Now that we are up and running with the site I will be posting these newsletters at the end of every week. In general I will divide these newsletters into two broad categories: what we’ve done and what is coming up. There are three items I want highlight this week.
First, I have graded for your introductions and your entries for blog post #1 and #2. (I will grade blog post #3 soon). If you don’t see your grade for a blog post in the Blackboard grade center it means that either I didn’t see it or you haven’t posted it. Please contact me if you would like a grade for these missing blog posts. Otherwise, I will be entering zeros soon.
Second, I have posted the prompt for Paper 1 on the course site. Read it, absorb it, and come to our meeting at the beginning of next week with questions.
Third, please check the course site regularly. In addition to posting links to course activities in the syllabus I also post items that come across the wire such as job and event postings in the “Events and Opportunities” section. For example, now there is a flyer for an upcoming SciFi event that includes details on a writing contest.
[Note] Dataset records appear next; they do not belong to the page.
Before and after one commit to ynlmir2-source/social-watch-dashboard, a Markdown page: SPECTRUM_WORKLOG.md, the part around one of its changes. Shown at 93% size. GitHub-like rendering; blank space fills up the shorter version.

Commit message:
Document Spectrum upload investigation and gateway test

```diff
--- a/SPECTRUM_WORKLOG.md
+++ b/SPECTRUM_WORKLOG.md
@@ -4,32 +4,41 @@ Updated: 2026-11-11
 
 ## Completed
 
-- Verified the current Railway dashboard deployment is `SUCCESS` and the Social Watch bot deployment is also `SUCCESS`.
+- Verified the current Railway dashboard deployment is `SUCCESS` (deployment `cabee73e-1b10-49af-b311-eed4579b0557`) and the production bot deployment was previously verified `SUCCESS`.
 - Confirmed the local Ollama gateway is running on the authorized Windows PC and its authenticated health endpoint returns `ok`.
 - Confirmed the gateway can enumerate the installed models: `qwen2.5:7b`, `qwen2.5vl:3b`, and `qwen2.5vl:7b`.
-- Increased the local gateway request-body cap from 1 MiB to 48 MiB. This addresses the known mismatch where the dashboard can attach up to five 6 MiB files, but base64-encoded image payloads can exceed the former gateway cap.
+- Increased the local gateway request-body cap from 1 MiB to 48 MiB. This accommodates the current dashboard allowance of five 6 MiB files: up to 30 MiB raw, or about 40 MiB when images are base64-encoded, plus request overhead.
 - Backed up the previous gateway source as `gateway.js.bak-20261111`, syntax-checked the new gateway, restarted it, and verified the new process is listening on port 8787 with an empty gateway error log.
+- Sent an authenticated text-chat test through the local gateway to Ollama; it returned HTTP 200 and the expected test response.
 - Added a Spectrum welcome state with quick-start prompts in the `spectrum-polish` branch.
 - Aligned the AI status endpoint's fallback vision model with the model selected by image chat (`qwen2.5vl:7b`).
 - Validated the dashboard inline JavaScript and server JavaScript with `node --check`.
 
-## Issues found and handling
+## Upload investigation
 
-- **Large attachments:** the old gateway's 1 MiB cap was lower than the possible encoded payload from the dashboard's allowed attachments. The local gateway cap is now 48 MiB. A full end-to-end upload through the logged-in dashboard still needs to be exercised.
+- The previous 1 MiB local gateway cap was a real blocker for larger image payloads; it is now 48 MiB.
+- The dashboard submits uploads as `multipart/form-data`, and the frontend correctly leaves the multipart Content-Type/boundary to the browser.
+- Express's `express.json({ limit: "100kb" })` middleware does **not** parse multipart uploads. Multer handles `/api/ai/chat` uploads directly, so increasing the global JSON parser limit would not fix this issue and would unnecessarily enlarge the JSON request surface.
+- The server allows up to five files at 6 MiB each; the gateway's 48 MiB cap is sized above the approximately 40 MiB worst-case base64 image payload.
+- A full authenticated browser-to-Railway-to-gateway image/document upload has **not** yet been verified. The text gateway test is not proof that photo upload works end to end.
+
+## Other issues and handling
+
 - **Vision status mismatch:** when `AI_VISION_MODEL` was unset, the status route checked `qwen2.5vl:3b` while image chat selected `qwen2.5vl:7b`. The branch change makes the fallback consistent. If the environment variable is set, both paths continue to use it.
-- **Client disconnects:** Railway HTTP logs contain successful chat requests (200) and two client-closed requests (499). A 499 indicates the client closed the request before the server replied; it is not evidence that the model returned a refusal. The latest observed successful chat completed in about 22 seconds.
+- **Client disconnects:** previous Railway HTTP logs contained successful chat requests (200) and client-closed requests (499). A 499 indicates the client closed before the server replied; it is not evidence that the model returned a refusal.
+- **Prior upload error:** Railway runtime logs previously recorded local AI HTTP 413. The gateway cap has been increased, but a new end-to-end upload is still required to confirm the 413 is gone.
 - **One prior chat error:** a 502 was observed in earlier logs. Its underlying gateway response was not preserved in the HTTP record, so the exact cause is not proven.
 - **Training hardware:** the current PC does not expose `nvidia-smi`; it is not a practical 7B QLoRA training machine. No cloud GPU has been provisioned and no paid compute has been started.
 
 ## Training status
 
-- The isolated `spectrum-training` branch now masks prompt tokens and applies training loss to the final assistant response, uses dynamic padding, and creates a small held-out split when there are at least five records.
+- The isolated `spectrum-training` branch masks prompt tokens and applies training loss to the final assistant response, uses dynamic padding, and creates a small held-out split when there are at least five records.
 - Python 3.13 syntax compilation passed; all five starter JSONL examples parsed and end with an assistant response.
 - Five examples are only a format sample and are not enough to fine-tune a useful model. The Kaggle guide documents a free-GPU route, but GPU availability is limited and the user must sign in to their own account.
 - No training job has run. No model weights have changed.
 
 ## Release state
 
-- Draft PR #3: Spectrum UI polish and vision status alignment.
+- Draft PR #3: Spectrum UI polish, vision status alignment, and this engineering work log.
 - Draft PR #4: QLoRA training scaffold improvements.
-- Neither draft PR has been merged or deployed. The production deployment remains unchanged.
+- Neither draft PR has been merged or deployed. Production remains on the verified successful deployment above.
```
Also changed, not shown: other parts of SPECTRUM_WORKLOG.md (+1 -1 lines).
What we’ve done
They Say/I Say:
- By now, you should have read the Introduction and the first two chapters of They Say/I Say. You can find a version of the presentation I gave the class about these chapter in the Screencasts section of the course site.
Ways of Seeing:
You should have watched Episodes 1, 2, and 4 at this point. It is essential for you to watch these videos in order to complete the blog posts and the Paper 1 assignment.
Last week you wrote about Berger’s discussion of representations of women. Here are some things you might think about as you further consider this episode:
- Berger focuses on representations of women. He defines a distinction between the female nude and nakedness. According to him, the female nude is a constructed image of female sexuality meant to satisfy the desires of the male viewer; whereas, actual nakedness is not constructed. It occurs on the fly, when we are least conscious about it. Berger ties this distinction to the objectification of women.
- In thinking about this further you might ask yourselves if the same thing takes place with depictions of women nowadays. For instance, when Beyonce creates a sexualized image of herself does the same problem Berger identifies arise? Or, is something different going on? You might also think about the role of social media and the “selfie” in this regard. If an Instagram user creates a “sexy” post of herself is she objectifying herself or is she controlling her own image?
This week you completed Blog post #3, which asks you to consider Berger’s thoughts on advertising imagery. Do the same kinds of manipulations of images go on today? Or, is it different? If the situation is different, how so? We’ll talk about these questions and your posts next week.
What’s coming up?
Here, I’ve listed the items you will take up next week:
Week 4 (10/05-10/07)
- Tuesday (10/05) Zoom Meeting link
- Thursday (10/07)
Let me know if you have any questions.